Safe and sound, what do you do if an intruder breaks in. It’s the middle of the night. You are sound asleep, and you hear the noise of someone kicking in your front door. In this moment, seconds count and you are scared out of your mind. You are trying to process exactly what is happening and how to respond. Do you think this is the time to come up with a plan of action for this scenario that you never thought would happen? Or would it have been better to have a plan in place prior to the intruder breaking into your home?
Just like a fire drill or tornado drill, it is critically important to have a plan for your safety if an intruder breaks in and practicing that plan often with those in your household.
Have you ever watched a TV show or movie where there is a bump in the night and the person immediately turns on all the lights and flings the front door open to investigate? Let’s put together a better plan. A more effective way is to keep the lights off. You can maneuver in your home with the lights off much better than an intruder would be able to, so that’s an advantage. Use it! We need every advantage we can get. Another one is to remain in our home instead of going outside to see what’s going on. Going from the known (our home) to the unknown (outside) will almost always put us at a disadvantage. What is going on out there? Is someone trying to do me harm? Are there multiple people and where are they? There are so many unknowns. A better plan is to stay inside your home and move to your safe room.
Your safe room is just any room you pick and should be set up for the best possible way to defend yourself. It should have your self-defense weapon of choice. That weapon needs to be accessible and ready to use at a moment’s notice. It should also have a cell phone. It can be an old cell phone without service because those should still dial 911. Make sure it stays charged. Be aware of your entryways to your safe room. If someone breeches that entryway, what would your line of fire look like to defend yourself? What is on the other side of that wall? Is it a neighbor? Is it your grandparent’s or kid’s room? If you need to reinforce that wall, consider maybe a bookcase full of books to help absorb the projectiles that may blast through.

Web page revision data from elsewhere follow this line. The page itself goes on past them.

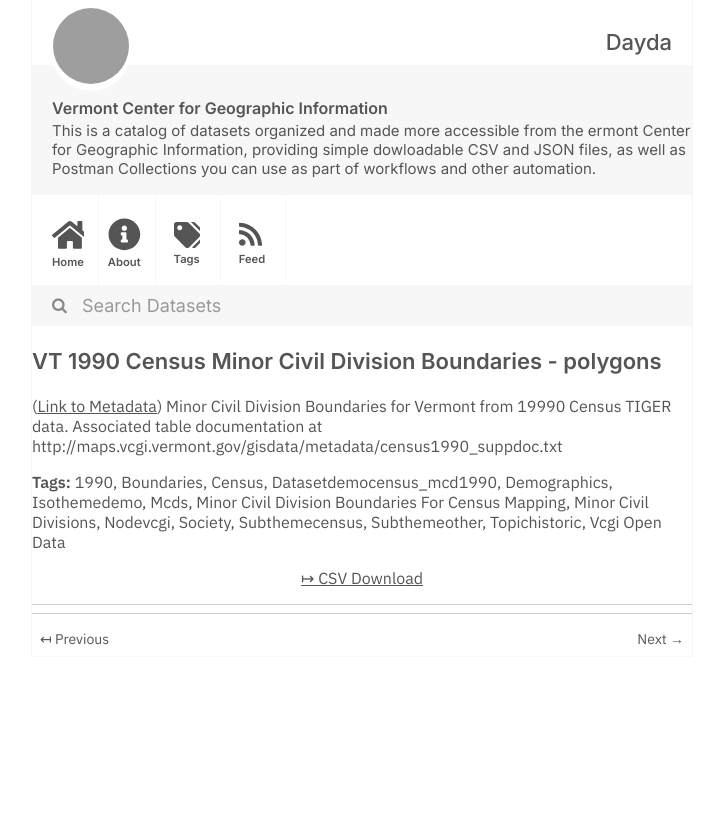
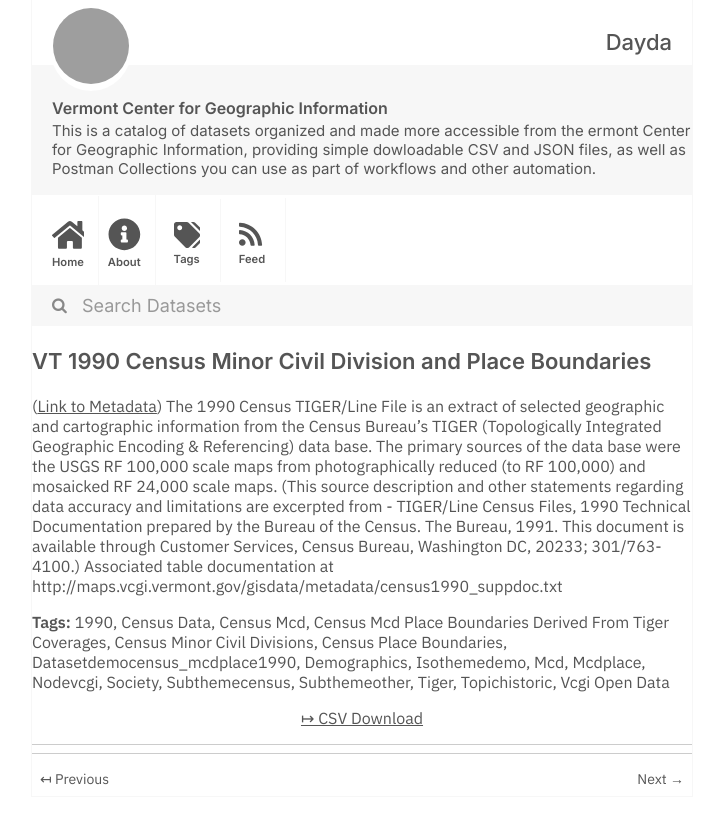
Before and after one commit to dayda-entities/vermont-center-for-geographic-information, a Jekyll site: the page built from _posts/2020-11-12-vt-1990-census-minor-civil-div.md, in a window 1280 px wide, cut to the strip 0-824 px from the top of the page. Shown: the whole strip, without its empty margins (278-1001 px from the left). Built offline with Jekyll 4.4.1, drawn with Linux system fonts in a browser that asks for light colours; grey boxes are pictures that could not be loaded.

Commit message:
Publish Data

```diff
--- a/_posts/2020-11-12-vt-1990-census-minor-civil-div.md
+++ b/_posts/2020-11-12-vt-1990-census-minor-civil-div.md
@@ -1,30 +1,33 @@
 ---
-title: VT 1990 Census Minor Civil Division Boundaries - polygons
-created: '2020-11-12T13:07:38.486440'
-modified: '2020-11-12T13:07:38.486447'
+title: VT 1990 Census Minor Civil Division and Place Boundaries
+created: '2020-11-12T13:05:55.260598'
+modified: '2020-11-12T13:05:55.260607'
 state: active
 type: dataset
 tags:
   - '1990'
-  - Boundaries
-  - Census
-  - Datasetdemocensus_mcd1990
+  - Census Data
+  - Census Mcd
+  - Census Mcd Place Boundaries Derived From Tiger Coverages
+  - Census Minor Civil Divisions
+  - Census Place Boundaries
+  - Datasetdemocensus_mcdplace1990
   - Demographics
   - Isothemedemo
-  - Mcds
-  - Minor Civil Division Boundaries For Census Mapping
-  - Minor Civil Divisions
+  - Mcd
+  - Mcdplace
   - Nodevcgi
   - Society
   - Subthemecensus
   - Subthemeother
+  - Tiger
   - Topichistoric
   - Vcgi Open Data
 groups: []
 csv_url: >-
-  https://geodata.vermont.gov/datasets/8138f79ccfd447b1afdea71d88d8791c_10.csv?outSR=%7B%22latestWkid%22%3A32145%2C%22wkid%22%3A32145%7D
+  https://geodata.vermont.gov/datasets/d05eef0e1ac54415af68379ba355f72f_9.csv?outSR=%7B%22latestWkid%22%3A32145%2C%22wkid%22%3A32145%7D
 json_url: ''
 layout: post
 
 ---
-(<a href='http://maps.vcgi.vermont.gov/gisdata/metadata/DemoCensus_MCD1990.htm' target='_blank'>Link to Metadata</a>) Minor Civil Division Boundaries for Vermont from 19990 Census TIGER data. Associated table documentation at http://maps.vcgi.vermont.gov/gisdata/metadata/census1990_suppdoc.txt
+(<a href='http://maps.vcgi.vermont.gov/gisdata/metadata/DemoCensus_MCDPLACE1990.htm' target='_blank'>Link to Metadata</a>) The 1990 Census TIGER/Line File is an extract of selected geographic and cartographic information from the Census Bureau's TIGER (Topologically Integrated Geographic Encoding & Referencing) data base. The primary sources of the data base were the USGS RF 100,000 scale maps from photographically reduced (to RF 100,000) and mosaicked RF 24,000 scale maps. (This source description and other statements regarding data accuracy and limitations are excerpted from - TIGER/Line Census Files, 1990 Technical Documentation prepared by the Bureau of the Census. The Bureau, 1991. This document is available through Customer Services, Census Bureau, Washington DC, 20233; 301/763-4100.) Associated table documentation at http://maps.vcgi.vermont.gov/gisdata/metadata/census1990_suppdoc.txt
```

You want to retreat to your safe room to give you more time and space to prepare to defend yourself against the intruder at your front door. This will give you more of a chance to make decisions about what needs to be done next. We need to first determine if it is actually an intruder meaning to do us harm. Or is it your child’s friend sneaking in? Or a drunk neighbor at the wrong house? So, if you don’t give yourself space and precious seconds to determine if it’s truly a threat and you go straight with your weapon and toward the noise, you may inadvertently make the wrong decision from fear or panic. Sticking to your plan and making space between you and the intruder will be infinitely more helpful to your defense.
Going to your safe room also gives you more time. Use that time to barricade in that room and call the police. Tell the dispatcher what is happening, where you are located in the house along with your physical description with what you are wearing, and what your intruder looks like, if you can. Also, give the dispatcher a code word to relay to the police officers on the scene to use to identify themselves to you.
Safe words need to be obvious (like pineapple or baseball, for example) and everyone in your house knows what that word is, so everyone knows it’s the good guys.
Lastly, get training and practice frequently with your defense weapon. Don’t let the worst, most chaotic day of your life be the first time you are figuring out your handgun, rifle, pepper spray, etc. This is not the time to see how far your pepper spray can spray or if your handgun has a manual safety that may or may not be engaged or if your rifle is loaded.
So now is the time for youto make your “Safe and Sound” plan for self-defense at home and in the car, out in public, or any other scenario you may encounter. You will react that much quicker to a threatening situation you have already practiced for physically and mentally when seconds count instead of being caught completely flat-footed with no plan.